When Jon Stewart characterized the Obama administration’s agenda as “timid” in his interview with the president last week, the phrase seemed to capture a growing sense of disappointment among those voters who, just two years ago, had infused the Obama campaign with a seemingly limitless store of energy and enthusiasm.
Now, Obama voters seem not only unenthused, but downright detached. Most of those young people who, in 2008, organized phone banks on college campuses and rode buses to battleground states to knock on doors seem to have little to say about the Obama presidency so far. Many seem uninspired by, or even uninterested in, the details of his legislative plans.
Or, as Shavanna Miller, a recent college graduate who works in social media in Washington, D.C. put it, “I kept hearing, ‘WTF has Obama done so far?’”
She added: “It just seemed time to investigate a bit.”
That investigation led to the founding of a new, colorfully named website detailing Obama’s actions, WhatTheF___HasObamaDoneSoFar.com (You get the idea). Miller and two web developer friends, Richard Boenigk and Will Carlough, coded the site over the weekend and launched it this week, and have so far received a warm reception on social networking sites like Facebook and Twitter (Questlove, drummer for the band The Roots, suggested that Obama make the page his “official website”).
The site takes a simple premise — the fact that few Obama supporters seem to be aware of the administration’s agenda — and provides a simple solution: A Twitter-sized factoid summarizing a domestic or foreign policy accomplishment and a button — with phrases like, “I’m unimpressed” or “That doesn’t affect me personally so who cares” — to click for more of the same. There’s also a link for user submissions, which have already arrived in a steady stream, according to the site’s creators.
The idea seems a tidy riposte, sized for the digital age, to conservatives and Tea Party activists who allege the Obama administration has done little if anything to pull the country back from the brink of the economic downturn. Democrats so far have struggled to craft an effective response to that argument; after only a few hours of work, Miller, Boenigk and Carlough seem to have succeeded where they failed.

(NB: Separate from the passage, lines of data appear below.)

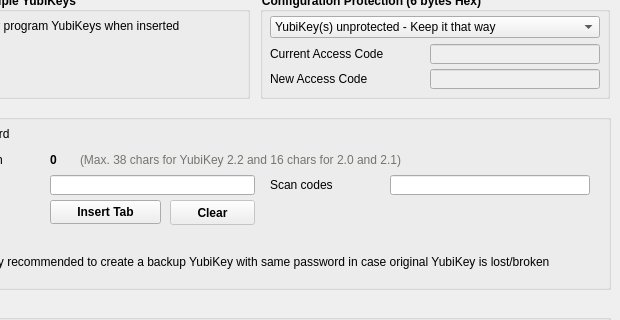
Before: the Qt Designer form src/ui/staticpage.ui in Yubico/yubikey-personalization-gui-dpkg, drawn with Qt 5; both pictures show x 110 to 730 and y 140 to 460 of the 730 by 650 pixel window.
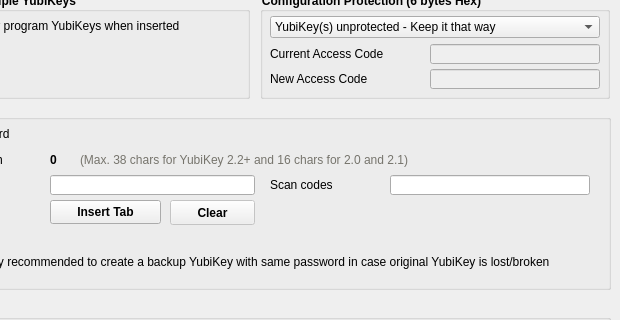
After: the same form once the commit is applied. Icons and pictures are not drawn.

What changed in the file:
```diff
--- a/src/ui/staticpage.ui
+++ b/src/ui/staticpage.ui
@@ -464,7 +464,7 @@
 color: rgb(118, 116, 108)</string>
      </property>
      <property name="text">
-      <string>(Max. 38 chars for YubiKey 2.2 and 16 chars for 2.0 and 2.1)</string>
+      <string>(Max. 38 chars for YubiKey 2.2+ and 16 chars for 2.0 and 2.1)</string>
      </property>
     </widget>
     <widget class="QPushButton" name="quickStaticBkpHelpBtn">
```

But as the creators explained, the site isn’t just a response to Obama’s opponents, or even to those uber-aware liberals who manage to keep tabs on Obama and “would prefer to see dissertations instead of one-liners,” as Miller put it. Instead, she added, the site is simply a “morale boost” of sorts, “even if it only lasts for a 48-hour viral web cycle before everyone goes back to being defeatists.”
The site, of course, is unlikely to change minds, as even it’s founders admit.
“I think conservatives these days are actually more aware of Obama’s accomplishments than liberals are,” Boenigk said. “It’s strange that half the country can think he’s destroying America while the other half is underwhelmed that he’s not doing more. Liberals should be at least as happy with what Obama has done as conservatives are upset with it.”
But perhaps the site will at least reinvigorate some otherwise disaffected liberals, especially as the 2012 election approaches and Obama prepares to spar with Republican leaders over issues like tax cuts, education and health care.
Or maybe it will just restore the time-honored place of profanity in our politics.
“Making curse words more socially acceptable in political discourse” is how Carlough jokingly described the site’s mission. “I find that censor bleep so irritating.”